#### [WHAT THE TASK REQUIRES]
The answer should be a number alone: the count of lines in the listing below that include "pendiente".

____

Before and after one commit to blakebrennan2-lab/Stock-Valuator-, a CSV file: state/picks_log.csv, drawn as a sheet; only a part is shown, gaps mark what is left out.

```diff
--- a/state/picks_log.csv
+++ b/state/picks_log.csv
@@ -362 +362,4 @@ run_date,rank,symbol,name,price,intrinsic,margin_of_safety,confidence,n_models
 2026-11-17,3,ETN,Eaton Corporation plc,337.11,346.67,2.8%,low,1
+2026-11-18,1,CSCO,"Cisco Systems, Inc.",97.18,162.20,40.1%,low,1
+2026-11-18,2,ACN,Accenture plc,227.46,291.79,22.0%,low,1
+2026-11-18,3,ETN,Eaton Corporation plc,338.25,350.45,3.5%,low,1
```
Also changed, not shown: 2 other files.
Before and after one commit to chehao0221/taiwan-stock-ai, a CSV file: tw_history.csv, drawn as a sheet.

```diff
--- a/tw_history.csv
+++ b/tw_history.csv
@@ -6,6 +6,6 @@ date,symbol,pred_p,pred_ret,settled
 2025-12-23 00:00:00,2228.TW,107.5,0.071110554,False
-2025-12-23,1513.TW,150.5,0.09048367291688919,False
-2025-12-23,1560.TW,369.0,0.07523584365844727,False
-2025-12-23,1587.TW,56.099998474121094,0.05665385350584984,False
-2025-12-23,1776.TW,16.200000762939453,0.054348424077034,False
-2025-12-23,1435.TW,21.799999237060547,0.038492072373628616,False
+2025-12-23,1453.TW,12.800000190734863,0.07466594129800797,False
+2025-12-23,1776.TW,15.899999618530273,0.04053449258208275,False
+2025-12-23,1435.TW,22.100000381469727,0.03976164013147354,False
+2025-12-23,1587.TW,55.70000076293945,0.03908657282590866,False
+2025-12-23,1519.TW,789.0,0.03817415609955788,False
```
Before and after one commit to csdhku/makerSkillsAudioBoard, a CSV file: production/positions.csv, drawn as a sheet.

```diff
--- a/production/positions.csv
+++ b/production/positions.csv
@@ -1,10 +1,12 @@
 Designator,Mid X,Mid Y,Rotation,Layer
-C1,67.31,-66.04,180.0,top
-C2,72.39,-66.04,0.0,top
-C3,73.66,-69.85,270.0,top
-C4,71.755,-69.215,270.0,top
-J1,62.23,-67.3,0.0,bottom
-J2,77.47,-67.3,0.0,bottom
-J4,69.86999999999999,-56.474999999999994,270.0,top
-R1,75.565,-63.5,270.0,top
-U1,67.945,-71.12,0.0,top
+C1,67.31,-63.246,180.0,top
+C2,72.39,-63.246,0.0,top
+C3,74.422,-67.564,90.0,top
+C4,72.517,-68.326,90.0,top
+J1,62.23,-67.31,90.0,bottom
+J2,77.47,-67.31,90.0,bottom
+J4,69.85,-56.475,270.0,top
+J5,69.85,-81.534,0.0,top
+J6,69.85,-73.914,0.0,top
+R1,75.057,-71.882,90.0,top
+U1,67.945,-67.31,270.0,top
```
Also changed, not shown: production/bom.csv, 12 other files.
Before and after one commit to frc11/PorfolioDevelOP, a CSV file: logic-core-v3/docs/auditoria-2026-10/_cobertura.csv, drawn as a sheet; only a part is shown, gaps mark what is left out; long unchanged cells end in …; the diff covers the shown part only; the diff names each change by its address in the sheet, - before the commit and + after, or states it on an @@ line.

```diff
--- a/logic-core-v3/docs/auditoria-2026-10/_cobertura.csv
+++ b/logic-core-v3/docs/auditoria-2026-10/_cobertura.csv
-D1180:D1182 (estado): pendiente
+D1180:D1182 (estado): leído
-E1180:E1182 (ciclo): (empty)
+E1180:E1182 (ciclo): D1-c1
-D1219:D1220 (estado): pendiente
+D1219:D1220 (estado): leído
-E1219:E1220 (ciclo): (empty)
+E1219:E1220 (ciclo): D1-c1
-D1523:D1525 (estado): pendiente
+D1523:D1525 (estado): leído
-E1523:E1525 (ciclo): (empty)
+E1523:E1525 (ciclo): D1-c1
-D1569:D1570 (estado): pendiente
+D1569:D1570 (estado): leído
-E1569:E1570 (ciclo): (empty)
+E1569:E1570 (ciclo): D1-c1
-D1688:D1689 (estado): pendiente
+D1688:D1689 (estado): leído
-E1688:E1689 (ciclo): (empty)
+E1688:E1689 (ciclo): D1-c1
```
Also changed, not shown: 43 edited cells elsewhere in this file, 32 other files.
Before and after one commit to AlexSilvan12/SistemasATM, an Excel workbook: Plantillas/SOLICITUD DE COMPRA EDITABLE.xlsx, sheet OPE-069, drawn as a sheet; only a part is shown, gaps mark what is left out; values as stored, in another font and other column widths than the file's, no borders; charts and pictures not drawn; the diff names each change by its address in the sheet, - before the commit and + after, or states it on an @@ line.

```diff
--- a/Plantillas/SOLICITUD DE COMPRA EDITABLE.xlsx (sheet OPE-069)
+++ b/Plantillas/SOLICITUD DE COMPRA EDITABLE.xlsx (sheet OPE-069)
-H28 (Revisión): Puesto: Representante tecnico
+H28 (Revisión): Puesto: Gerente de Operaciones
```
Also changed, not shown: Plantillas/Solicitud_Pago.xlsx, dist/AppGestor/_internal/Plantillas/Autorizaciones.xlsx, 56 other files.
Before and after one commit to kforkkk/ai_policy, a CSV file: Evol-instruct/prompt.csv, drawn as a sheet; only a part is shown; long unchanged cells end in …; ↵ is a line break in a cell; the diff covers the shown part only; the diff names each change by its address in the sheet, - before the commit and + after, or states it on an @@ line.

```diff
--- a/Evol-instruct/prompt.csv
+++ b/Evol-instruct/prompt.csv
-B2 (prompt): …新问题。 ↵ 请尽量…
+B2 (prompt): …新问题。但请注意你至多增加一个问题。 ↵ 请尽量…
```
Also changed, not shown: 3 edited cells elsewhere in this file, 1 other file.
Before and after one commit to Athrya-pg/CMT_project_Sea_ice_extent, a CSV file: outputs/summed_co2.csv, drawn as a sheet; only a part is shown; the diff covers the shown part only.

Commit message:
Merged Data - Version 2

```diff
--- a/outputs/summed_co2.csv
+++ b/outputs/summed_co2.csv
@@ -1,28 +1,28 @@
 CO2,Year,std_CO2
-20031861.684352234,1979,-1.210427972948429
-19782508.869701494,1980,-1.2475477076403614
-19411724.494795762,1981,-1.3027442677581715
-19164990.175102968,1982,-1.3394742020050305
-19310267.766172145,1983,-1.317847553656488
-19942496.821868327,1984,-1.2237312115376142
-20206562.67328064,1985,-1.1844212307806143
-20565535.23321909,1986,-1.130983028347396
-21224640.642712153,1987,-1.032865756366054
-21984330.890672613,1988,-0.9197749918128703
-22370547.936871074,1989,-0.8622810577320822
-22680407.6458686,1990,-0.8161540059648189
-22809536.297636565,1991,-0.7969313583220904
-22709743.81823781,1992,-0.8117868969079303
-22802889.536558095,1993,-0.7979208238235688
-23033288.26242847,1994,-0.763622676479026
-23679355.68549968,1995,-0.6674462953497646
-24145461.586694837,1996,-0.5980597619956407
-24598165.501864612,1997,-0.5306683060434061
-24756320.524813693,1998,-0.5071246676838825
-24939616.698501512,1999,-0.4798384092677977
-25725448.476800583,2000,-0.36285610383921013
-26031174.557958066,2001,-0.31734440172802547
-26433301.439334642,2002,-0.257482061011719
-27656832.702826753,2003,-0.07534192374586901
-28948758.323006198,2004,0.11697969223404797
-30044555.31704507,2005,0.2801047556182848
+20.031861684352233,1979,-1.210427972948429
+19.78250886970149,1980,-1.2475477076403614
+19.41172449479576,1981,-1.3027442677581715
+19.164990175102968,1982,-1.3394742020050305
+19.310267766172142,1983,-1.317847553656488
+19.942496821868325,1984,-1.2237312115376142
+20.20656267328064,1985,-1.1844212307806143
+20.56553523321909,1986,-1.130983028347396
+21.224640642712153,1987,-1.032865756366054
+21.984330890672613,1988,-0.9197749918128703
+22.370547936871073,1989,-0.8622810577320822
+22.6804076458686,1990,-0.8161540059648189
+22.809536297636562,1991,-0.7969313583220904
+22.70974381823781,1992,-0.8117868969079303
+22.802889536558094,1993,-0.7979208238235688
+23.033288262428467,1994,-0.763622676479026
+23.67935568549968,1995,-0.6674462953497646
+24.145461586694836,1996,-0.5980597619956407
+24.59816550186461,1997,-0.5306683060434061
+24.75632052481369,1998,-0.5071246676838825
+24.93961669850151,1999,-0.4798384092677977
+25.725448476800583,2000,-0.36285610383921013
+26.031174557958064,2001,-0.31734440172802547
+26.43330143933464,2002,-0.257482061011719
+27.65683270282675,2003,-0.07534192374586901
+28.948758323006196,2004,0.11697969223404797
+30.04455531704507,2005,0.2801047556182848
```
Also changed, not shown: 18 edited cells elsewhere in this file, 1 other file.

____

#### [WRITTEN ANSWER]
5